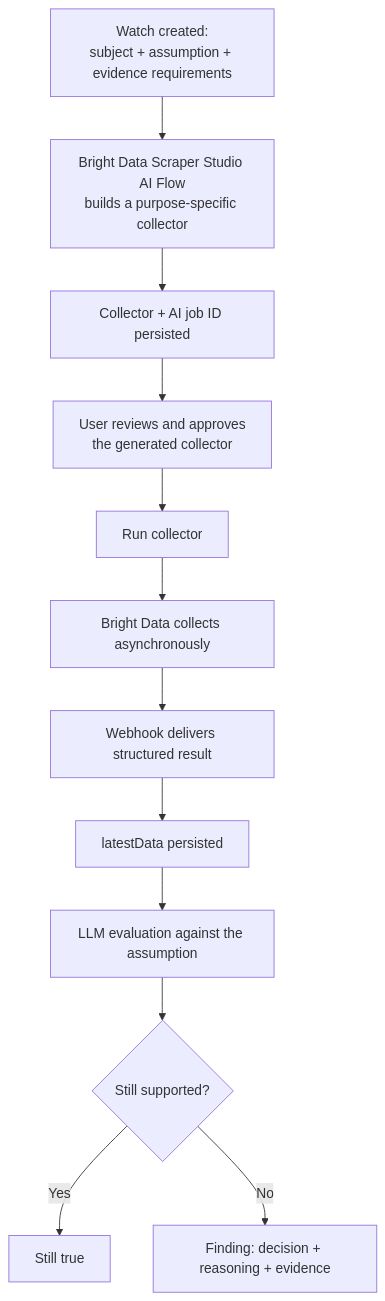
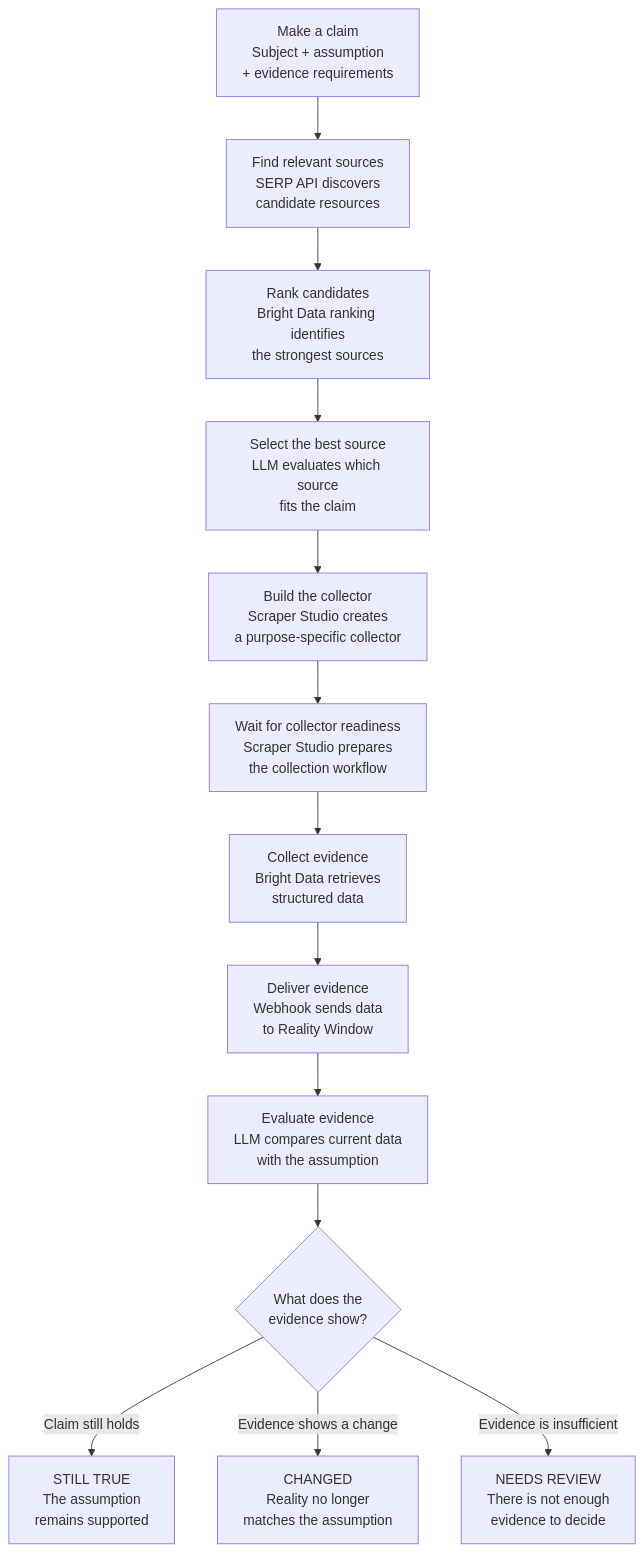
The diagram in README.md (mohandotdev/reality-window), drawn with Mermaid before and after one commit.

Commit message:
Enhance README flowchart with evidence collection steps
Updated the flowchart in the README to include detailed steps for making a claim and collecting evidence.

````diff
--- a/README.md
+++ b/README.md
@@ -97,14 +97,30 @@
 ```mermaid
 flowchart TD
-    A[Watch created:\nsubject + assumption + evidence requirements] --> B[Bright Data Scraper Studio AI Flow\nbuilds a purpose-specific collector]
-    B --> C[Collector + AI job ID persisted]
-    C --> D[User reviews and approves\nthe generated collector]
-    D --> E[Run collector]
-    E --> F[Bright Data collects asynchronously]
-    F --> G[Webhook delivers structured result]
-    G --> H[latestData persisted]
-    H --> I[LLM evaluation against the assumption]
-    I --> J{Still supported?}
-    J -->|Yes| K[Still true]
-    J -->|No| L[Finding: decision + reasoning + evidence]
+
+    A["`Make a claim<br/>Subject + assumption<br/>+ evidence requirements`"]
+
+    A --> B["`Find relevant sources<br/>SERP API discovers<br/>candidate resources`"]
+
+    B --> C["`Rank candidates<br/>Bright Data ranking identifies<br/>the strongest sources`"]
+
+    C --> D["`Select the best source<br/>LLM evaluates which source<br/>fits the claim`"]
+
+    D --> E["`Build the collector<br/>Scraper Studio creates<br/>a purpose-specific collector`"]
+
+    E --> F["`Wait for collector readiness<br/>Scraper Studio prepares<br/>the collection workflow`"]
+
+    F --> G["`Collect evidence<br/>Bright Data retrieves<br/>structured data`"]
+
+    G --> H["`Deliver evidence<br/>Webhook sends data<br/>to Reality Window`"]
+
+    H --> I["`Evaluate evidence<br/>LLM compares current data<br/>with the assumption`"]
+
+    I --> J{"`What does the<br/>evidence show?`"}
+
+    J -->|Claim still holds| K["`STILL TRUE<br/>The assumption<br/>remains supported`"]
+
+    J -->|Evidence shows a change| L["`CHANGED<br/>Reality no longer<br/>matches the assumption`"]
+
+    J -->|Evidence is insufficient| M["`NEEDS REVIEW<br/>There is not enough<br/>evidence to decide`"]
+
 ```
````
● ● ●
» What the task asks:
Retype the full listing exactly; pictures stay out.

» Response area:
The diagram in README.md (mohandotdev/reality-window), drawn with Mermaid before and after one commit.

Commit message:
Enhance README flowchart with evidence collection steps
Updated the flowchart in the README to include detailed steps for making a claim and collecting evidence.

````diff
--- a/README.md
+++ b/README.md
@@ -97,14 +97,30 @@
 ```mermaid
 flowchart TD
-    A[Watch created:\nsubject + assumption + evidence requirements] --> B[Bright Data Scraper Studio AI Flow\nbuilds a purpose-specific collector]
-    B --> C[Collector + AI job ID persisted]
-    C --> D[User reviews and approves\nthe generated collector]
-    D --> E[Run collector]
-    E --> F[Bright Data collects asynchronously]
-    F --> G[Webhook delivers structured result]
-    G --> H[latestData persisted]
-    H --> I[LLM evaluation against the assumption]
-    I --> J{Still supported?}
-    J -->|Yes| K[Still true]
-    J -->|No| L[Finding: decision + reasoning + evidence]
+
+    A["`Make a claim<br/>Subject + assumption<br/>+ evidence requirements`"]
+
+    A --> B["`Find relevant sources<br/>SERP API discovers<br/>candidate resources`"]
+
+    B --> C["`Rank candidates<br/>Bright Data ranking identifies<br/>the strongest sources`"]
+
+    C --> D["`Select the best source<br/>LLM evaluates which source<br/>fits the claim`"]
+
+    D --> E["`Build the collector<br/>Scraper Studio creates<br/>a purpose-specific collector`"]
+
+    E --> F["`Wait for collector readiness<br/>Scraper Studio prepares<br/>the collection workflow`"]
+
+    F --> G["`Collect evidence<br/>Bright Data retrieves<br/>structured data`"]
+
+    G --> H["`Deliver evidence<br/>Webhook sends data<br/>to Reality Window`"]
+
+    H --> I["`Evaluate evidence<br/>LLM compares current data<br/>with the assumption`"]
+
+    I --> J{"`What does the<br/>evidence show?`"}
+
+    J -->|Claim still holds| K["`STILL TRUE<br/>The assumption<br/>remains supported`"]
+
+    J -->|Evidence shows a change| L["`CHANGED<br/>Reality no longer<br/>matches the assumption`"]
+
+    J -->|Evidence is insufficient| M["`NEEDS REVIEW<br/>There is not enough<br/>evidence to decide`"]
+
 ```
````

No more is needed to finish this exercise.